Journalists like myself who will be reporting the proceedings will have the protection of qualified privilege, as long as our reports are “fair and accurate”. But if the Inquiry publishes submissions, it will itself run the risk of defamation actions, as seen in the recent experience of freedom of information campaigner Heather Brooke.
In a case that has clear implications for the Iraq Inquiry, Brooke found that the Committee on Standards in Public Life had removed from its website a copy of her submission to its inquiry into MPs expenses. She was told that the committee’s lawyers had raised concerns over “potentially defamatory” statements about named individuals. Like the Iraq Inquiry, the committee is not a parliamentary one and thus lacks parliamentary privilege.
A spokesperson for the standards committee has told me that it wants to “be as open as possible and show people the evidence submitted”. But there is still a tension between this laudable intention and unresolved defamation issues that threaten to censor submissions.
Brooke points out that it is not clear from the committee’s website that submissions have been removed. She adds that she was not given advice about the risk of defamation when giving oral evidence. Some witnesses may assume that some privilege applies. In response to this issue, the committee’s spokesperson said: “The Committee on Standards in Public Life is an independent advisory body and as such is not covered by privilege and has never claimed to be. The Committee makes clear in its correspondence with witnesses who give evidence at public hearings that the media will be present.”
The same issues are likely to arise at the Iraq Inquiry, which may refrain from publishing submissions in full. In addition, both oral hearings and written submissions could run into difficulties with the Official Secrets Act (OSA) and a raft of regulations preventing disclosure of secret material by serving and former service personnel. In the case of written disclosures, the issue is not merely what might be published. There is also the question of whether information provided privately to the Inquiry will be considered to be a breach of the OSA or otherwise treated as an “authorised disclosure”.
In 2006, former diplomat Carne Ross gave evidence on the Iraq war to the House of Commons Foreign Affairs Committee, having previously given evidence, in secret, to Lord Butler’s review of pre-war intelligence. He offered to supply the committee with his Butler evidence but said that he had been advised that such a disclosure could breach the OSA. Eventually the committee persuaded him to hand over the document, which it then published under parliamentary privilege.
Iain Paton, a former Royal Air Force officer and contributor to the Iraq Inquiry Digest website, which I edit, has asked the Inquiry whether he would be protected if he were to supply information that would otherwise be covered by the OSA and other regulations covering disclosure of secret information. Although he has done exactly what the Inquiry suggests, he has had no reply.
The Ministry of Defence (MoD) is publicly encouraging its current personnel to take part in the Inquiry and says it is “co-operating fully with the inquiry”. But, despite my requests, the MoD has not explicitly set out its position regarding disclosures of secret information by service personnel.

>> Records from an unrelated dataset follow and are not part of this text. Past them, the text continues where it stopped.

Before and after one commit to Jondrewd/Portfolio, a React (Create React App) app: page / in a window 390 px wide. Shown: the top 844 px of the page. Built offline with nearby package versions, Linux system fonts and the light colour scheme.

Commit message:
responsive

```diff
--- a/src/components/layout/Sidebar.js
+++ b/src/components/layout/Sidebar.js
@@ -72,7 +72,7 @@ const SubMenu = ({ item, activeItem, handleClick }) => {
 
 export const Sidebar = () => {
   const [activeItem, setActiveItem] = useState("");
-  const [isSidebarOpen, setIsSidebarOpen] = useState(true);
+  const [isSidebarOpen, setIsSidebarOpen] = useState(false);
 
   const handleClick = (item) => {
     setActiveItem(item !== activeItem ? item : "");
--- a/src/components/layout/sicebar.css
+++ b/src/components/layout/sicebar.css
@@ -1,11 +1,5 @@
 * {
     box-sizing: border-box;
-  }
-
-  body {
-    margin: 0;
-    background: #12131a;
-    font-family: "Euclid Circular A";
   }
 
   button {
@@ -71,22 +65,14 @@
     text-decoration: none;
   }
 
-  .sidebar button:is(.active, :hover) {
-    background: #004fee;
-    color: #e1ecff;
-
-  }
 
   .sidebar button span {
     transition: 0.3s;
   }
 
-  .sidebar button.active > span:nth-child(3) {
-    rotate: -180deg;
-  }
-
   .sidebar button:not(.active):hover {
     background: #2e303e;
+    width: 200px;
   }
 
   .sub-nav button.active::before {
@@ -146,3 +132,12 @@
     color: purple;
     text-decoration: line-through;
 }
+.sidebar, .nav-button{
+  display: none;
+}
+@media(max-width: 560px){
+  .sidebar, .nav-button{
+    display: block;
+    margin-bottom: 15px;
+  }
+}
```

At a meeting earlier this month Chilcot said that the MoD had given an absolute guarantee that no disciplinary proceedings would result from evidence from armed forces personnel. However, this comment related to another potential concern for witnesses: in telling the truth about their past actions, they might incriminate themselves. Chilcot said in cases where witnesses indicated that their evidence might lead to self-incrimination, the Inquiry would have to make a judgment as to whether to ask the attorney general to give immunity from prosecution.

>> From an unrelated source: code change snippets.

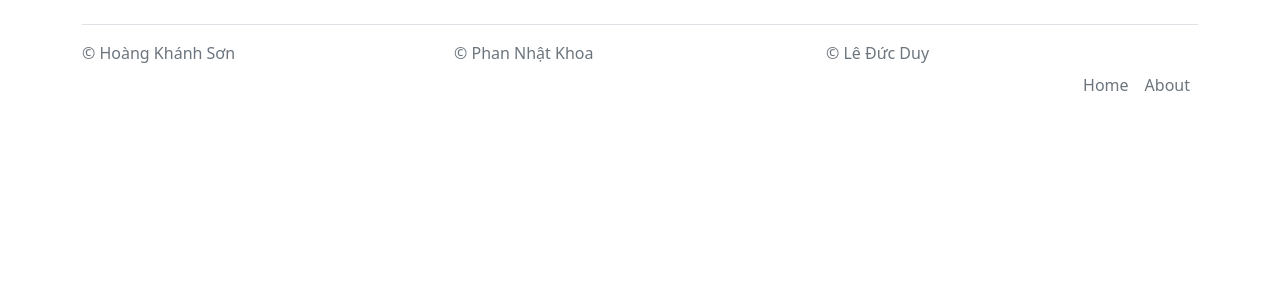
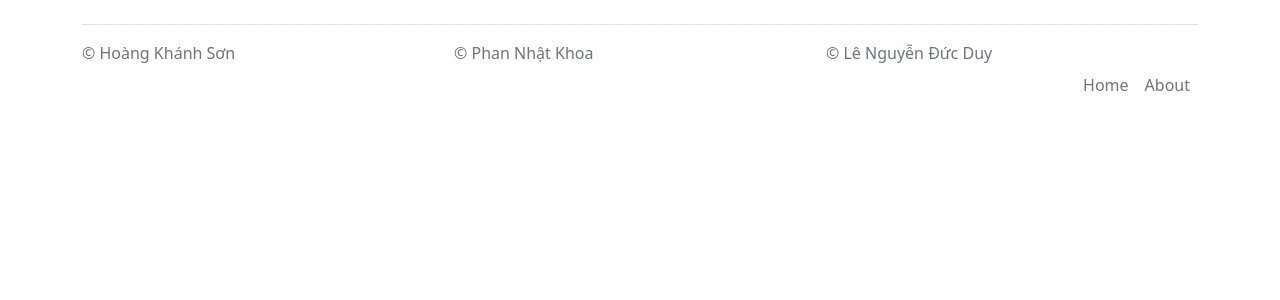
Before and after one commit to phannhatkhoa/Project, a Symfony app: template templates/base.html.twig in a window 1280 px wide. Shown: the part 73-373 px from the top of the page. Run offline with Twig, Linux system fonts and the light colour scheme; the template is opened without the code that fills it, so the values that code supplies are empty; some libraries are stand-ins or nearby versions.

Commit message:
Update _footer.html.twig

```diff
--- a/templates/_footer.html.twig
+++ b/templates/_footer.html.twig
@@ -2,7 +2,7 @@
     <footer class="d-flex flex-wrap justify-content-between align-items-center py-3 my-4 border-top">
         <p class="col-md-4 mb-0 text-muted">© Hoàng Khánh Sơn</p>
         <p class="col-md-4 mb-0 text-muted">© Phan Nhật Khoa</p>
-        <p class="col-md-4 mb-0 text-muted">© Lê Đức Duy</p>
+        <p class="col-md-4 mb-0 text-muted">© Lê Nguyễn Đức Duy</p>
 
 
      <p class="col-md-4 mb-0 text-muted"></p>
```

Before the Inquiry opens its hearings on the Iraq war, it first needs to answer its witnesses’ own questions and concerns.